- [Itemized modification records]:
***

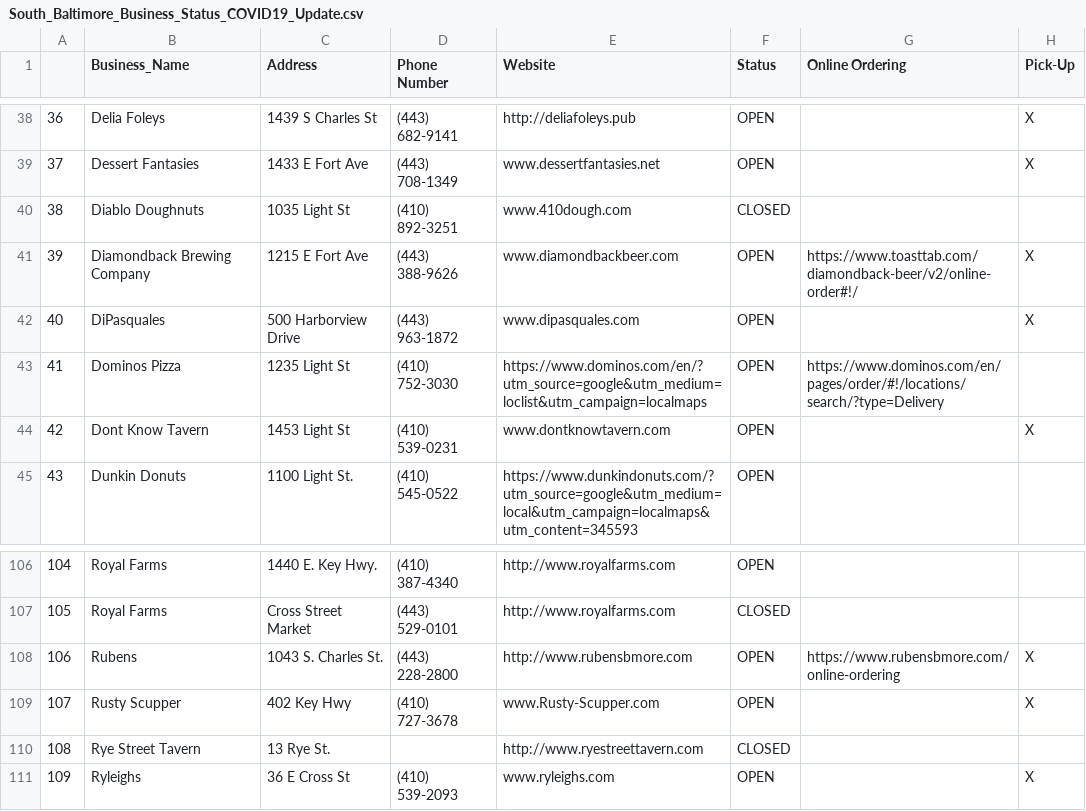
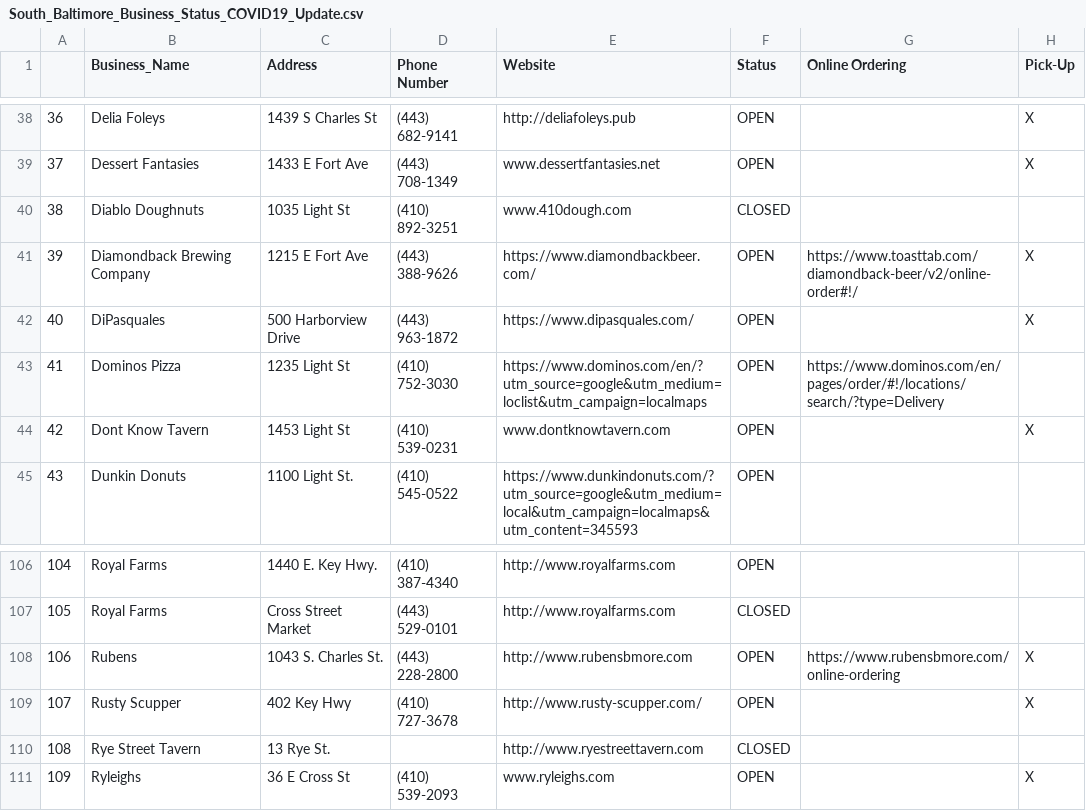
Before and after one commit to cweinschenk/cweinschenk, a CSV file: Map_Plotting/Charm_City/South_Baltimore_Business_Status_COVID19_Update.csv, drawn as a sheet; only a part is shown, gaps mark what is left out; the diff names each change by its address in the sheet, - before the commit and + after, or states it on an @@ line.

```diff
--- a/Map_Plotting/Charm_City/South_Baltimore_Business_Status_COVID19_Update.csv
+++ b/Map_Plotting/Charm_City/South_Baltimore_Business_Status_COVID19_Update.csv
-E41 (Website): www.diamondbackbeer.com
+E41 (Website): https://www.diamondbackbeer.com/
-E42 (Website): www.dipasquales.com
+E42 (Website): https://www.dipasquales.com/
-E109 (Website): www.Rusty-Scupper.com
+E109 (Website): http://www.rusty-scupper.com/
```
Also changed, not shown: 1 other file.
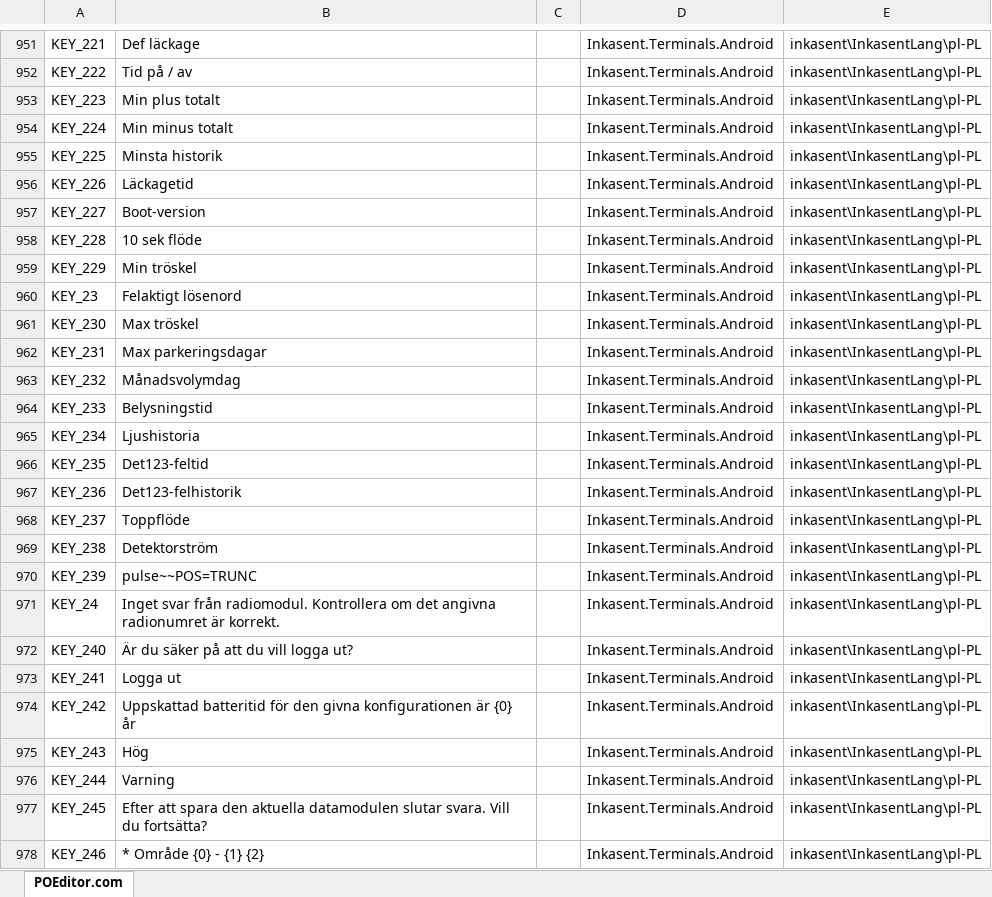
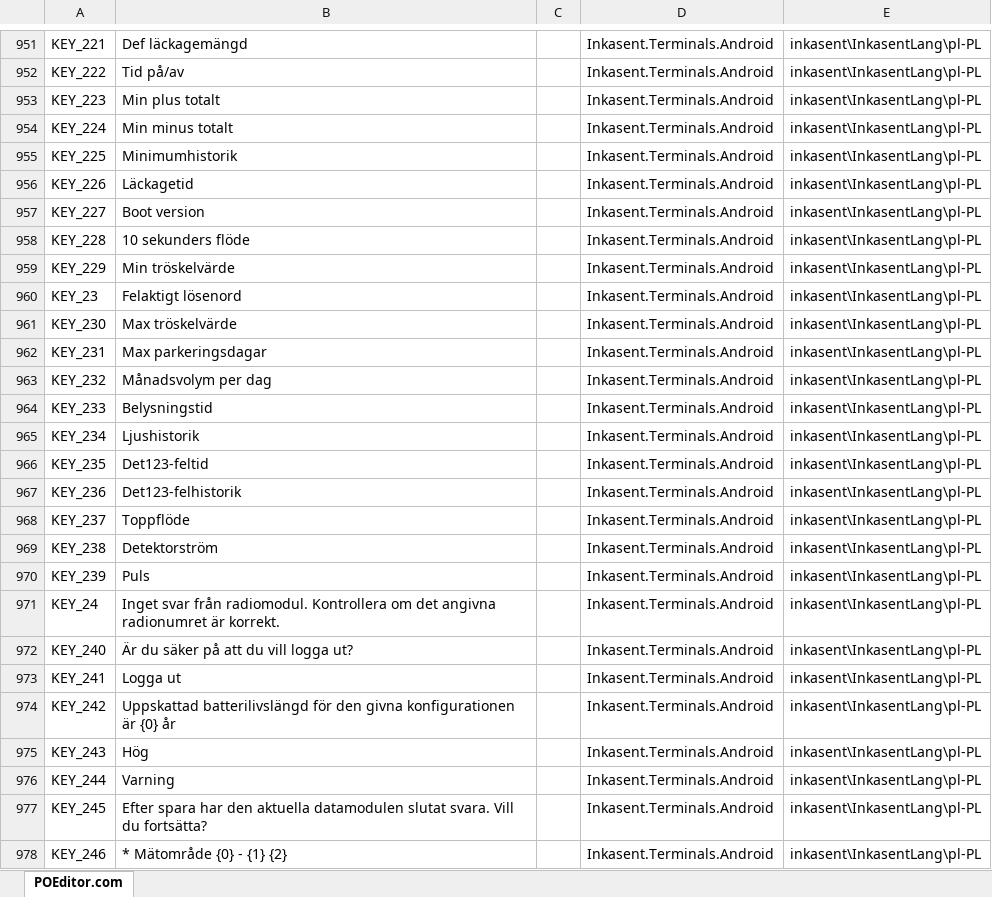
Before and after one commit to ApaPow/Ink--asentPC, an Excel workbook: SE.xlsx, sheet POEditor.com, drawn as a sheet; only a part is shown, gaps mark what is left out; values as stored, in another font and other column widths than the file's, no borders; the diff covers the shown part only; the diff names each change by its address in the sheet, - before the commit and + after, or states it on an @@ line.

Commit message:
Update SE.xlsx (POEditor.com)

```diff
--- a/SE.xlsx (sheet POEditor.com)
+++ b/SE.xlsx (sheet POEditor.com)
-B951: Def läckage
+B951: Def läckagemängd
-B952: Tid på / av
+B952: Tid på/av
-B955: Minsta historik
+B955: Minimumhistorik
-B957: Boot-version
+B957: Boot version
-B958: 10 sek flöde
+B958: 10 sekunders flöde
-B959: Min tröskel
+B959: Min tröskelvärde
-B961: Max tröskel
+B961: Max tröskelvärde
-B963: Månadsvolymdag
+B963: Månadsvolym per dag
-B965: Ljushistoria
+B965: Ljushistorik
-B970: pulse~~POS=TRUNC
+B970: Puls
-B974: Uppskattad batteritid för den…
+B974: Uppskattad batterilivslängd för den…
-B977: Efter att spara den aktuella datamodulen slutar svara. Vill…
+B977: Efter spara har den aktuella datamodulen slutat svara. Vill…
-B978: * Område {0} - {1} {2}
+B978: * Mätområde {0} - {1} {2}
```
Also changed, not shown: 346 edited cells elsewhere in this sheet.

***

- [What is expected]: Retype the records exactly, but skip the pictures.

- [Response box]:
Before and after one commit to cweinschenk/cweinschenk, a CSV file: Map_Plotting/Charm_City/South_Baltimore_Business_Status_COVID19_Update.csv, drawn as a sheet; only a part is shown, gaps mark what is left out; the diff names each change by its address in the sheet, - before the commit and + after, or states it on an @@ line.

```diff
--- a/Map_Plotting/Charm_City/South_Baltimore_Business_Status_COVID19_Update.csv
+++ b/Map_Plotting/Charm_City/South_Baltimore_Business_Status_COVID19_Update.csv
-E41 (Website): www.diamondbackbeer.com
+E41 (Website): https://www.diamondbackbeer.com/
-E42 (Website): www.dipasquales.com
+E42 (Website): https://www.dipasquales.com/
-E109 (Website): www.Rusty-Scupper.com
+E109 (Website): http://www.rusty-scupper.com/
```
Also changed, not shown: 1 other file.
Before and after one commit to ApaPow/Ink--asentPC, an Excel workbook: SE.xlsx, sheet POEditor.com, drawn as a sheet; only a part is shown, gaps mark what is left out; values as stored, in another font and other column widths than the file's, no borders; the diff covers the shown part only; the diff names each change by its address in the sheet, - before the commit and + after, or states it on an @@ line.

Commit message:
Update SE.xlsx (POEditor.com)

```diff
--- a/SE.xlsx (sheet POEditor.com)
+++ b/SE.xlsx (sheet POEditor.com)
-B951: Def läckage
+B951: Def läckagemängd
-B952: Tid på / av
+B952: Tid på/av
-B955: Minsta historik
+B955: Minimumhistorik
-B957: Boot-version
+B957: Boot version
-B958: 10 sek flöde
+B958: 10 sekunders flöde
-B959: Min tröskel
+B959: Min tröskelvärde
-B961: Max tröskel
+B961: Max tröskelvärde
-B963: Månadsvolymdag
+B963: Månadsvolym per dag
-B965: Ljushistoria
+B965: Ljushistorik
-B970: pulse~~POS=TRUNC
+B970: Puls
-B974: Uppskattad batteritid för den…
+B974: Uppskattad batterilivslängd för den…
-B977: Efter att spara den aktuella datamodulen slutar svara. Vill…
+B977: Efter spara har den aktuella datamodulen slutat svara. Vill…
-B978: * Område {0} - {1} {2}
+B978: * Mätområde {0} - {1} {2}
```
Also changed, not shown: 346 edited cells elsewhere in this sheet.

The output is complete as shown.